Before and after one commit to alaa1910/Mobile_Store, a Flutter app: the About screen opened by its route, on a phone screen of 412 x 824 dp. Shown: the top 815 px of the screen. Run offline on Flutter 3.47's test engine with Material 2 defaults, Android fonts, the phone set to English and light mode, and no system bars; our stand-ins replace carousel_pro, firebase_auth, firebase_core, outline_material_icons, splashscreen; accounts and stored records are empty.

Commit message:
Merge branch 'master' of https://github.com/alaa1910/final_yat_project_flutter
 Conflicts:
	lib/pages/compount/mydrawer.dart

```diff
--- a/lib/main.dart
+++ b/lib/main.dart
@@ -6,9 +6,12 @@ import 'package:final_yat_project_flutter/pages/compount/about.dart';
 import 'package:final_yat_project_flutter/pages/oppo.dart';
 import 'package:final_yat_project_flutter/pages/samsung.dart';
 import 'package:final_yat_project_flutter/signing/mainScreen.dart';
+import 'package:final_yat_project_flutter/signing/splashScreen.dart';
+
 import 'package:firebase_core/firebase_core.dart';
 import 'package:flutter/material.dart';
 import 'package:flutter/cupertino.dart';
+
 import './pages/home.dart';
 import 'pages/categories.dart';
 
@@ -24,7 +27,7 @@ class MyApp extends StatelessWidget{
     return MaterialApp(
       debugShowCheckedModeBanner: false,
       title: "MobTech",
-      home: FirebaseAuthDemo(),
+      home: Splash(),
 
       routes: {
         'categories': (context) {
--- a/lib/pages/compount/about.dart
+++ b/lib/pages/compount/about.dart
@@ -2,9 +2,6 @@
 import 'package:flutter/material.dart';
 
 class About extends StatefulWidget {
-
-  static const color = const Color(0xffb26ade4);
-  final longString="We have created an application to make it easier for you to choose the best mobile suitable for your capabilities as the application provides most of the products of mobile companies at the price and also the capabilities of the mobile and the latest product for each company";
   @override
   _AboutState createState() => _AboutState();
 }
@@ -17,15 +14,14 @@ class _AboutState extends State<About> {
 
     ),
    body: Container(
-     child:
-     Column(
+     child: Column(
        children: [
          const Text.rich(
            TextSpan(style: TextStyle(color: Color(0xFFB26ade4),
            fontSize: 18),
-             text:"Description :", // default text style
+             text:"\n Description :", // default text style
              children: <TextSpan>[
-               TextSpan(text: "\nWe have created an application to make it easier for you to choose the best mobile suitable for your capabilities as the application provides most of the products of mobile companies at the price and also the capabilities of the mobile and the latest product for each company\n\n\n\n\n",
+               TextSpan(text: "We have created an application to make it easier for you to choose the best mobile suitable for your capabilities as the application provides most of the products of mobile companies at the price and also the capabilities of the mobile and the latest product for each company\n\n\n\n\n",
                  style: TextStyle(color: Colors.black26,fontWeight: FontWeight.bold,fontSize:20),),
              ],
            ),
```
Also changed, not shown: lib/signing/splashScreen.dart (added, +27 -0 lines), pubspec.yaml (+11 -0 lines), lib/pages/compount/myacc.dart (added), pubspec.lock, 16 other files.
☆ ☆ ☆ ☆ ☆ ☆ ☆
• [Description of the task] Each line that holds the word "compount" should be extracted from the records.

• [Finished task]
	lib/pages/compount/mydrawer.dart
@@ -6,9 +6,12 @@ import 'package:final_yat_project_flutter/pages/compount/about.dart';
--- a/lib/pages/compount/about.dart
+++ b/lib/pages/compount/about.dart
Also changed, not shown: lib/signing/splashScreen.dart (added, +27 -0 lines), pubspec.yaml (+11 -0 lines), lib/pages/compount/myacc.dart (added), pubspec.lock, 16 other files.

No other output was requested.